Last week’s filter project is now a standard part of Typo, so I’ve been spending time on a new Typo project: unified RSS feeds. Typo has had support for RSS 2.0 and Atom 0.3 for months, as well as RSS feeds for site-wide comments, site-wide trackbacks, and per-article comments. Each feed was generated by its own distinct view code. This wasn’t scaling very well–every time we add a new feed type (like per-category or per-tag feeds), we have to write a bunch of new code and copy existing templates, and replicate that work once for each feed format that we want to support. That’s why most of the feed types were only available in RSS–creating Atom feeds for them was too much work and too error-prone.
So I decided to rip all of the feed code out and replace it with a new system. Instead of having one template per feed type, I have one master template per feed format (RSS 2.0, Atom 0.3, and now Atom 1.0), plus a per-item template for articles, comments, and trackbacks in each format. That’s a total of 12 templates for 3 different formats. My controller then generates a list of items based on some set of queries and then asks the view to assemble itself based on the type of items that it finds in
@items. So the recent articles RSS feed produces a list of the 15 most recent articles, shoves that into
@items, and asks the view to take care of it. The trackbacks Atom feed works the same way–
@items gets a list of the 15 most recent trackbacks and the same basic view logic does the work. Mixed-type feeds like the article+comments feed work too. This will make adding new feed types mostly trivial.
While I was at it, I added Atom 1.0 support. NetNewsWire 2.0.1 has Atom 1.0 support, so it’s time for us to add it too. Because of our nice new template infrastructure, every feed type that was available in RSS before is now available in Atom 1.0 as well. I also added per-category and per-tag feeds, although they aren’t linked in anywhere yet, so users have to type in the feed URL by hand in order to use them.
The big problem with having so many different feed types (6 types times 3 different formats) is keeping them all standards-compliant. Ruby doesn’t have a feed validator class yet, so I decided to cheat. The Python code from feedvalidator.com is available from SourceForge, so I grabbed it and installed it locally. Then I took their demo wrapper, copied it into
/usr/local/bin/feedvalidator, and told Typo’s feed tests to test each feed type using the Python validator code. This helped immensely, and I was able to get all three feed formats back into compliance in no time at all. Frankly, this was the coolest application of unit testing that I’ve ever done, and it was massively and immediately useful. I’ve been trying to get into unit tests for a long time, and this is the first time that I feel like I’m really getting things right.

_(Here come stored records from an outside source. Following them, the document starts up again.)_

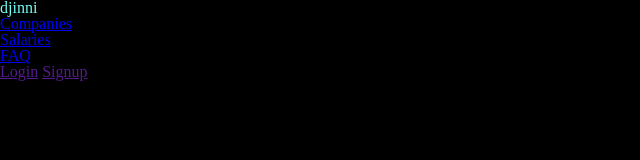
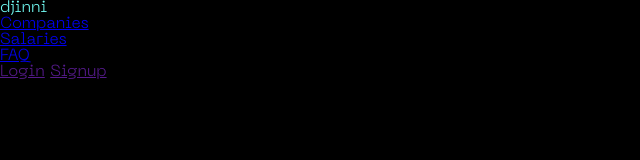
Before and after one commit to ParvinValiyev/iatc, a website: page lesson9/index.html in a window 1280 px wide. Shown: the whole page, without its empty margins (0-640 px from the left). Drawn offline with nearby package versions, Linux system fonts and the light colour scheme.

Commit message:
add new folder fonts

```diff
--- /dev/null
+++ b/lesson9/fonts/style.css
@@ -0,0 +1,25 @@
+@font-face {
+    font-family: "Neue Machina";
+    src: url("./NeueMachina-Regular.otf") format('opentype');
+    font-weight: 400;
+    font-style: normal;
+    font-display: swap;
+
+}
+
+@font-face {
+    font-family: "Neue Machina";
+    src: url("./NeueMachina-Light.otf") format('opentype');
+    font-weight: lighter;
+    font-style: normal;
+    font-display: swap;
+
+}
+@font-face {
+    font-family: "Neue Machina";
+    src: url("./NeueMachina-Ultrabold.otf") format('opentype');
+    font-weight: bold;
+    font-style: normal;
+    font-display: swap;
+
+}
--- a/lesson9/style.css
+++ b/lesson9/style.css
@@ -1,6 +1,9 @@
+@import url('./fonts/style.css');
+
 body {
   background-color: black;
   color: #ffffff;
+  font-family: 'Neue Machina', sans-serif;
 }
 
 header > .logo > a {
```
Also changed, not shown: lesson9/fonts/NeueMachina-Light.otf (added), lesson9/fonts/NeueMachina-Regular.otf (added), lesson9/fonts/NeueMachina-Ultrabold.otf (added), 1 other file.
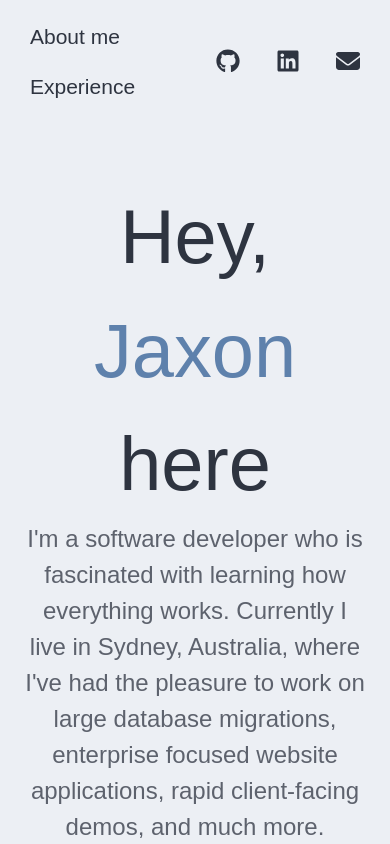
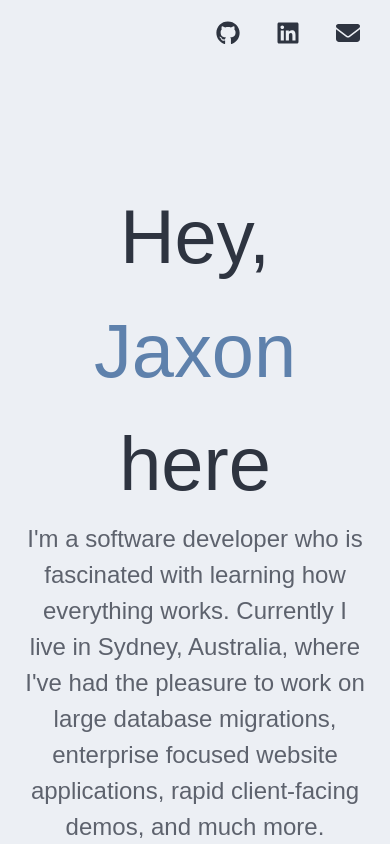
Before and after one commit to jaxonlloyd05/portfolio, a React (Vite) app: page / in a window 390 px wide. Shown: the top 844 px of the page. Built offline with nearby package versions, Linux system fonts and the light colour scheme; a web font is replaced by a local one.

Commit message:
fixed navbar for smaller viewports, added smoother scroll

```diff
--- a/src/app.css
+++ b/src/app.css
@@ -14,6 +14,10 @@
   text-rendering: optimizeLegibility;
   -webkit-font-smoothing: antialiased;
   -moz-osx-font-smoothing: grayscale;
+}
+
+html {
+  scroll-behavior: smooth;
 }
 
 body {
--- a/src/components/Header.tsx
+++ b/src/components/Header.tsx
@@ -10,7 +10,7 @@ const Header: React.FC = () => {
           <a className='link link-hover text-primary px-3 hidden md:block' href='/#intro' aria-label='link-intro'>Jaxon Lloyd</a>
         </div>
         <div className='flex-3'>
-          <ul className="menu menu-horizontal rounded-box">
+          <ul className="menu menu-horizontal rounded-box hidden md:inline-flex">
             <li><a className='link link-hover' href='/#aboutme' aria-label='link-aboutme'>About me</a></li>
             <li><a className='link link-hover' href='/#experience' aria-label='link-aboutme'>Experience</a></li>
           </ul>
```
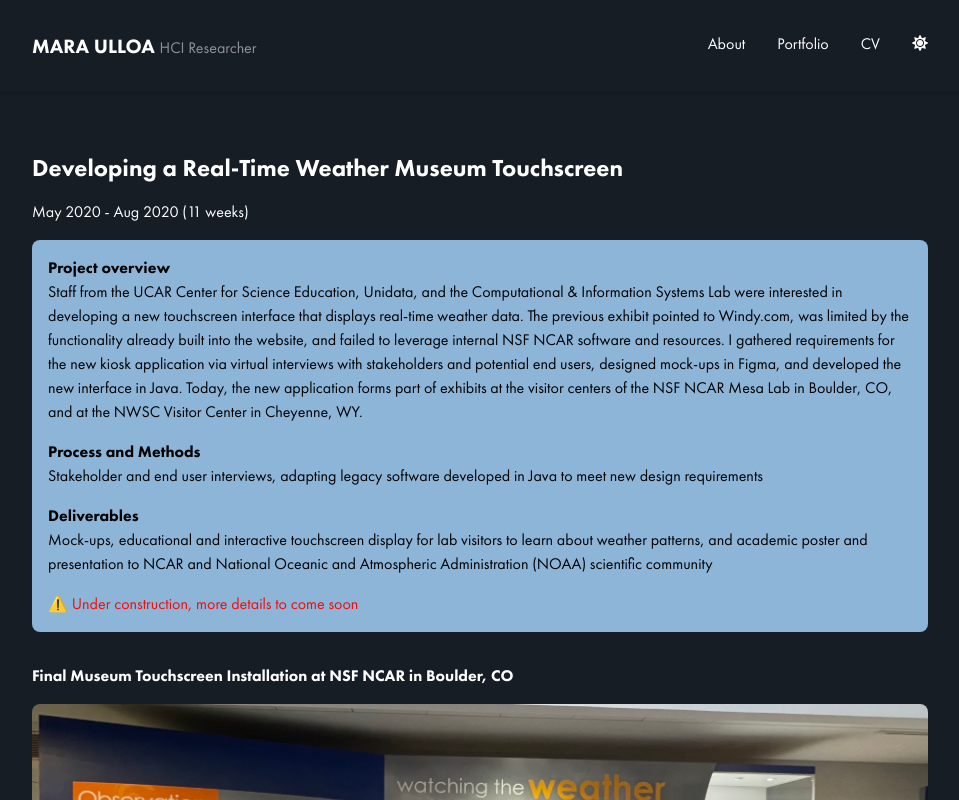
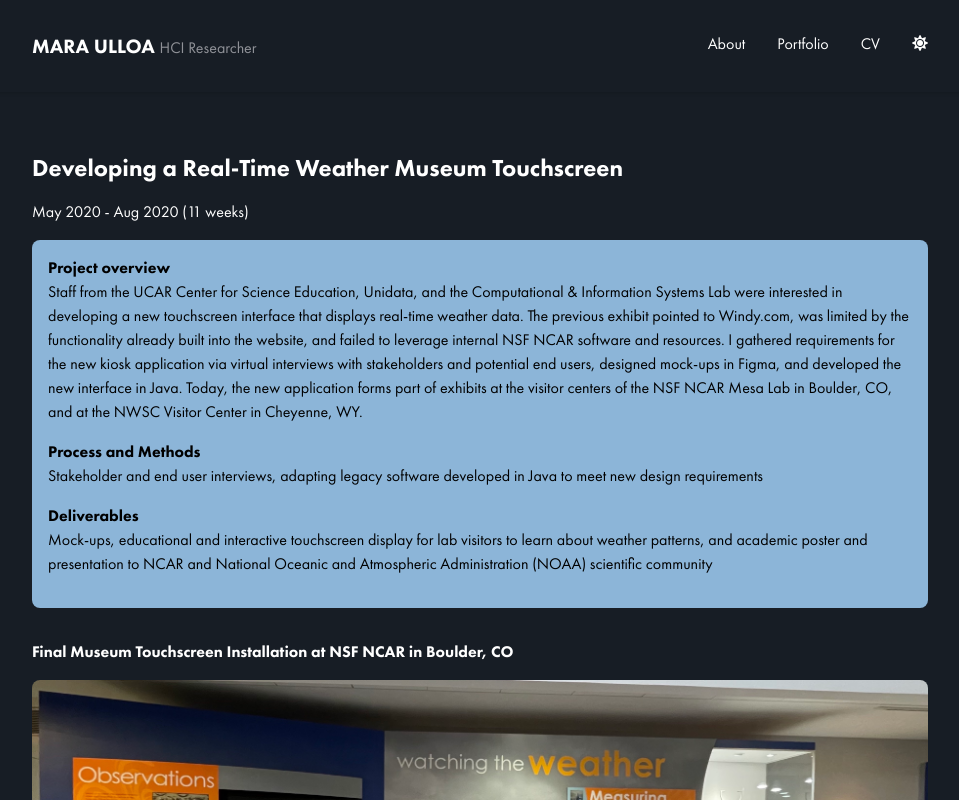
Before and after one commit to eulloa/mara-research-site, a Next.js app: page /Real-Time-Weather-Museum-Touchscreen in a window 1280 px wide. Shown: the top 800 px of the page, without its empty margins (160-1119 px from the left). Built offline with nearby package versions, Linux system fonts and the light colour scheme.

Commit message:
updated and removed some red text

```diff
--- a/src/app/ML-for-Prenatal-Stress-Reduction/page.tsx
+++ b/src/app/ML-for-Prenatal-Stress-Reduction/page.tsx
@@ -48,7 +48,7 @@ export default function Page() {
         </p>
         <h1 className="font-semibold">Deliverables</h1>
         <p className="mb-4">
-          Design method to discuss ML with lay persons, academic posters and
+          Design method to discuss ML with lay persons, ML-driven, high-fidelity prototype, academic posters and
           papers. This multi-year project is part of my PhD dissertation—more
           updates to come.
         </p>
--- a/src/app/Real-Time-Weather-Museum-Touchscreen/page.tsx
+++ b/src/app/Real-Time-Weather-Museum-Touchscreen/page.tsx
@@ -51,9 +51,6 @@ export default function Page() {
           presentation to NCAR and National Oceanic and Atmospheric
           Administration (NOAA) scientific community
         </p>
-        <p className="text-red">
-          ⚠️ Under construction, more details to come soon
-        </p>
       </div>
       <div className="mt-8 rounded-lg">
         <h1 className="dark:text-white mb-4 font-bold">
--- a/src/app/UX-Advanced-Data-Visualization-Software/page.tsx
+++ b/src/app/UX-Advanced-Data-Visualization-Software/page.tsx
@@ -60,9 +60,6 @@ export default function Page() {
           JTBD Forces of progress diagrams, academic posters and podium
           presentations
         </p>
-        <p className="text-red">
-          ⚠️ Under construction, more details to come soon
-        </p>
       </div>
       <div className="mt-8 rounded-lg presentation">
         <h1 className="dark:text-white mb-4 font-bold">
```
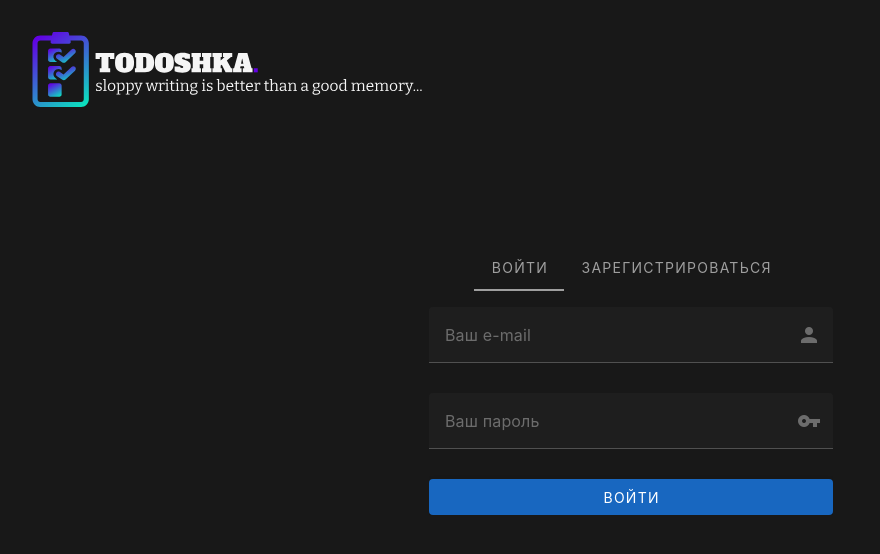
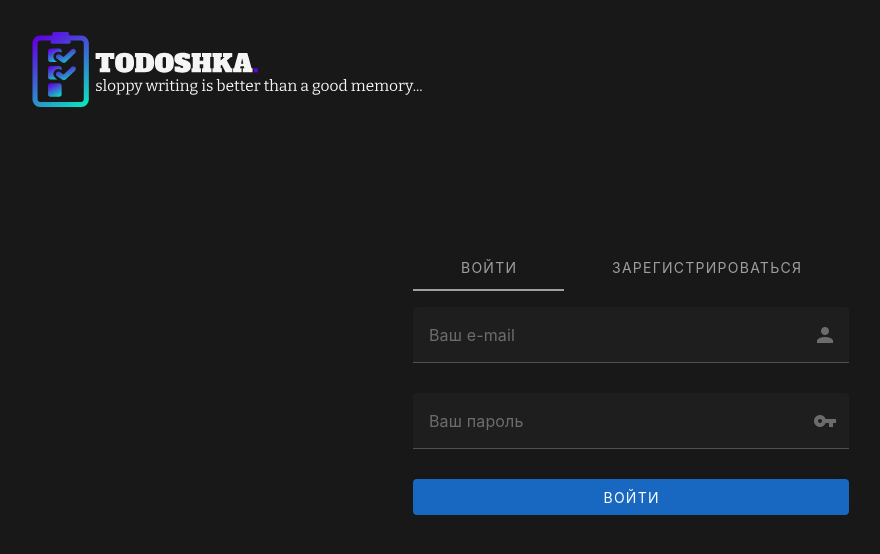
Before and after one commit to AlexanderVerone/vue_todo_list, a Vue app: page /authorization in a window 1280 px wide. Shown: the top 554 px of the page, without its empty margins (9-889 px from the left). Built offline with nearby package versions, Linux system fonts and the light colour scheme; what v-calendar would draw is missing.

Commit message:
change auth tabs style

```diff
--- a/src/modules/Authorization/components/AuthorizationMain.vue
+++ b/src/modules/Authorization/components/AuthorizationMain.vue
@@ -3,6 +3,7 @@
     <v-tabs
       v-model="tab"
       align-tabs="center"
+      grow
       :disabled="isRequestFetching"
     >
       <v-tab value="login">
@@ -13,7 +14,7 @@
       </v-tab>
     </v-tabs>
 
-    <v-card-text>
+    <v-card-text class="px-0">
       <v-window v-model="tab">
         <v-window-item value="login">
           <AuthorizationForm
```
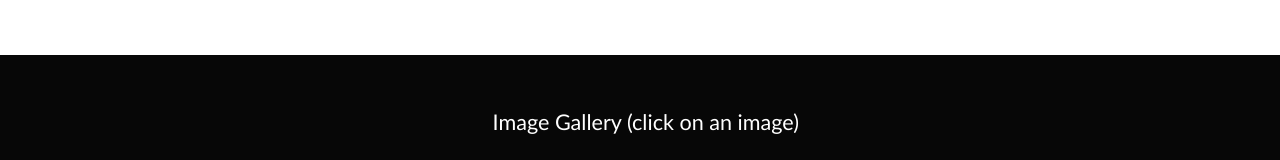
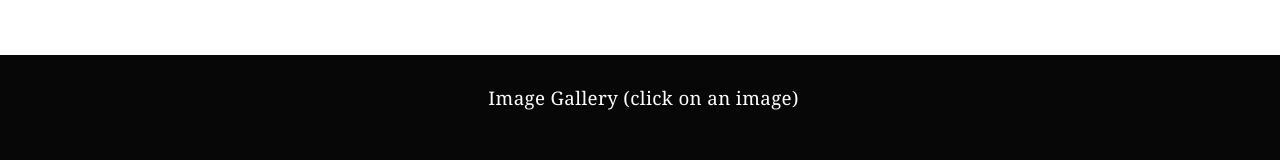
Before and after one commit to MikeSmithLabTeam/mikesmithlabteam.github.io, a plain HTML site: page index.html in a window 1280 px wide. Shown: the part 1140-1300 px from the top of the page. Drawn offline with Linux system fonts and the light colour scheme; grey boxes are pictures that could not be loaded.

Commit message:
h3 spacing

```diff
--- a/styleformat.css
+++ b/styleformat.css
@@ -87,12 +87,13 @@ h2 {
 }
 
 h3 {
-  font: bold 1.25em "Trebuchet MS", Tahoma, Arial, Sans-serif;
-  color: #111;
-  padding: 1em 0em 0.2em 0.2em;
-  margin: 0;
-  font-size: 1.35em;
-  font-weight: normal;
+  font-family: var(--font-primary);
+    color: var(--color-primary);
+    margin-bottom: var(--space-sm);
+    font-weight: normal;
+    font-style: normal;
+    letter-spacing: 0.02em;  /* Add space between letters */
+    line-height: 1.2;
 }
 /*
 h1 {
```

Hopefully I’ll be able to commit this to the Typo trunk later tonight, and then I can move on to my next little Typo project. I’m not really sure which one to pick up next–either podcasts, context-sensitive sidebars, action caching, statistics, or schema generation from migrations. So many choices.